MEDFORD -- She could easily have moved to an empty seat in the back of the crowd, where trees shielded spectators from yesterday's showers, but the 98-year-old local woman with the red hair stayed in the front row, splashed with awkward attention from the Tufts University commencement speaker.
Mayor Michael R. Bloomberg of New York City was unabashed in his praise for the woman who brought him into the world, seated in the front row, third seat in from the center aisle as her son addressed graduates.
The local boy, a product of a Medford bookkeeper and dairy farmer, made it seem like Mother's Day had returned to Medford. The founder of the business news service that bears his name mentioned his mother, Charlotte, repeatedly in his 20-minute speech to the more than 2,100 graduates.
"Mother, I hope I'm not embarrassing you," Michael Bloomberg, 65, said at one point from the podium.
The attention didn't seem to bother the Medford resident -- who still lives in Bloomberg's childhood home, about 10 minutes from campus -- nor did the trickling rain on the muddy quad where she sat in a khaki raincoat, someone holding an umbrella over her.
Bloomberg first brought up his mother when discussing the honorary degree Tufts bestowed upon him: a Doctor of Public Service, honoris causa.
"My mother always wanted me to be a doctor," quipped the mayor , who earned a bachelor's at Johns Hopkins University and a master of business administration at Harvard.
He even tried invoking his mother's name to score points with the graduates, whom he assumed to be mostly New Englanders and Red Sox fans.
"You should know she dislikes the Yankees almost as much as most of you," he said. "She's never forgiven them for stealing Babe Ruth away -- when she was 10 years old."
But Michael Bloomberg, who was being trailed yesterday by two New York City tabloid reporters, did not say which team he roots for these days. He noted in his speech that he has thrown opening pitches for the Yankees and Mets, but made no mention of the Yankees' dismal spring.
Bloomberg, a Republican who is weighing a presidential run as an independent, was a hit among the graduates, although he caused one graduate from the Big Apple to slightly grumble.
"I love him, but I wish he made a shout out to us," said Dana Yoo, 22, of Queens.
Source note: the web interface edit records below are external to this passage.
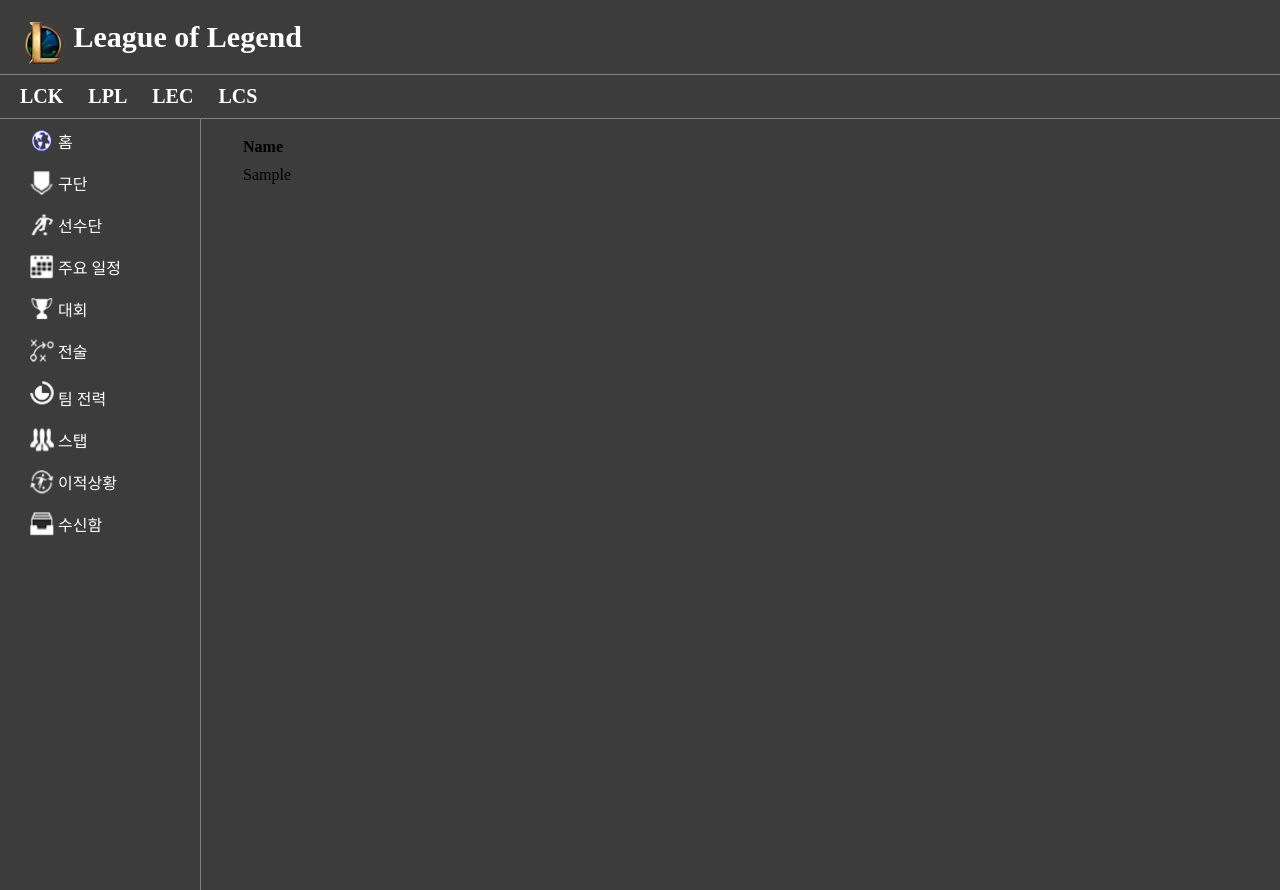
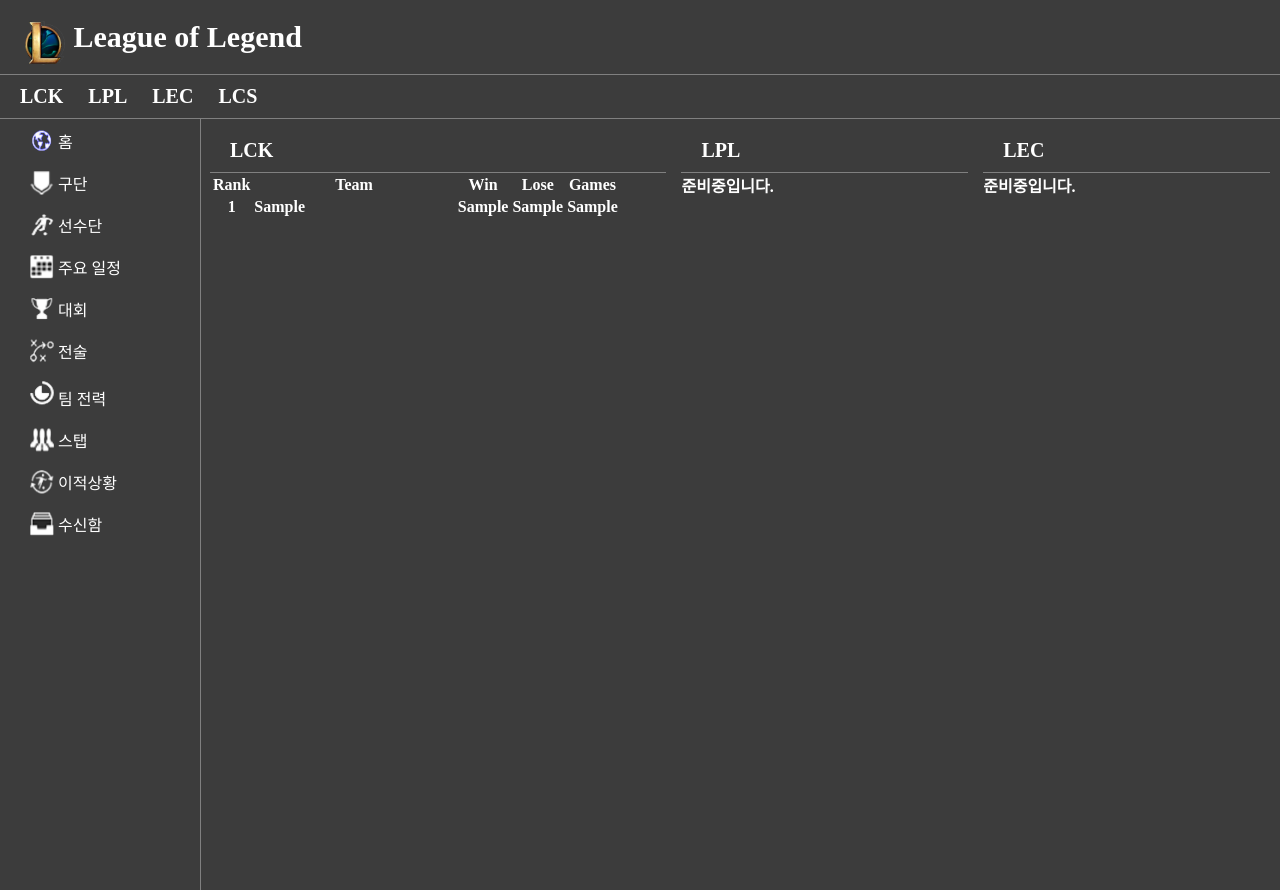
Before and after one commit to chansule92/LM_1, a Django app: template LM_1/templates/LM_1/league_list.html in a window 1280 px wide. Run offline with Django 3.2, Linux system fonts and the light colour scheme; tables that the repository leaves empty hold one stand-in row (values such as "Sample post"); the template is opened without the code that fills it: values that come from a table or form of the project are taken from there, most other values are stand-ins (such as "Sample title", 1, 10 or a date in 2020).

Commit message:
Add files via upload

```diff
--- a/LM_1/templates/LM_1/league_list.html
+++ b/LM_1/templates/LM_1/league_list.html
@@ -1,27 +1,18 @@
 {% extends 'base.html' %}
 {% block content %}
-<div>
-{% if team_list %}
-    <ul>
-      <table border=0 width=100%>
-      <thead><tr align=left><th >Name</th>
-      </thead><tr></tr><tr></tr><tr></tr>
-    {% for team in team_list %}
+
+<div class="gridcontents">
+<div class="item1"><h2>LCK</h2>
+  <table border=0 width=90%><thead><tr><th width=8%>Rank</th><th width=66%>Team</th><th width=8%>Win</th><th width=8%>Lose</th><th width=10%>Games</th></tr></thead>
+    {%for ranking in ranking %}
+    <tbody><tr><td align=center>{{forloop.counter}}</td><td>{{ranking.0}}</td><td align=center>{{ranking.1}}</td><td align=center>{{ranking.2}}</td><td align=center>{{ranking.5}}</td></tr>
+      {% endfor %}
+    </tbody>
+  </table></div>
+<div class="item2"><h2>LPL</h2>준비중입니다.</div>
+<div class="item3"><h2>LEC</h2>준비중입니다.</div>
+
+</div>
 
 
-    <tbody>
-      <tr>
-        <td>
-        {{ team.league }}</td>
-
-        </tr>
-
-
-    {% endfor %}
-  </tbody></table>
-    </ul>
-{% else %}
-    <p>질문이 없습니다.</p>
-{% endif %}
-</div>
 {% endblock %}
--- a/LM_1/templates/LM_1/team_detail.html
+++ b/LM_1/templates/LM_1/team_detail.html
@@ -22,7 +22,7 @@
       <td><img src="/static/img/player/실루엣.png" width=110px height=100px></td>
       <td><img src="/static/img/player/실루엣.png" width=110px height=100px></td>
       <td><img src="/static/img/player/실루엣.png" width=110px height=100px></td></tr>
-      <tr align=center><td>Canna</td><td>Cuzz</td><td>Faker</td><td>Teddy</td><td>Effort</td></tr>
+      <tr align=center><td>{{player.0.0}}</td><td>Cuzz</td><td>Faker</td><td>Teddy</td><td>Effort</td></tr>
       <tr align=center><td><img src="/static/img/{{ team_content.league }}/{{ team_content.nation }}.png" width=30px height=20px></td><td><img src="/static/img/{{ team_content.league }}/{{ team_content.nation }}.png" width=30px height=20px></td><td><img src="/static/img/{{ team_content.league }}/{{ team_content.nation }}.png" width=30px height=20px></td><td><img src="/static/img/{{ team_content.league }}/{{ team_content.nation }}.png" width=30px height=20px></td><td><img src="/static/img/{{ team_content.league }}/{{ team_content.nation }}.png" width=30px height=20px></td></tr><tr align=center><td>KOR</td><td>KOR</td><td>KOR</td><td>KOR</td><td>KOR</td></tr>
     </table>
   </div>
--- /dev/null
+++ b/LM_1/templates/LM_1/test.html
@@ -0,0 +1,6 @@
+{% extends 'base.html' %}
+{% block content %}
+<div align=center><br><br><br><br><br>준비중입니다!
+</div>
+
+{% endblock %}
```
She earned a bachelor's in mechanical engineering and is a New York public schools graduate.
Bloomberg did not spend his entire speech talking about his mother.
Mostly, he joked about student life at Tufts -- what he's heard of it -- and he shared five principles of success: "You gotta take risks," "You can't do it alone," "Give it to them straight," "Respect others," and "The more you give, the more you get."
But even then, he paused for a moment, as if suddenly remembering his audience, and added a sixth principle: "Don't forget to call your mother."
"I do every day," he said.
After the mayor slipped off the stage, his mother finally left her seat. She then did what any other proud mother would do: She gave her son a hug.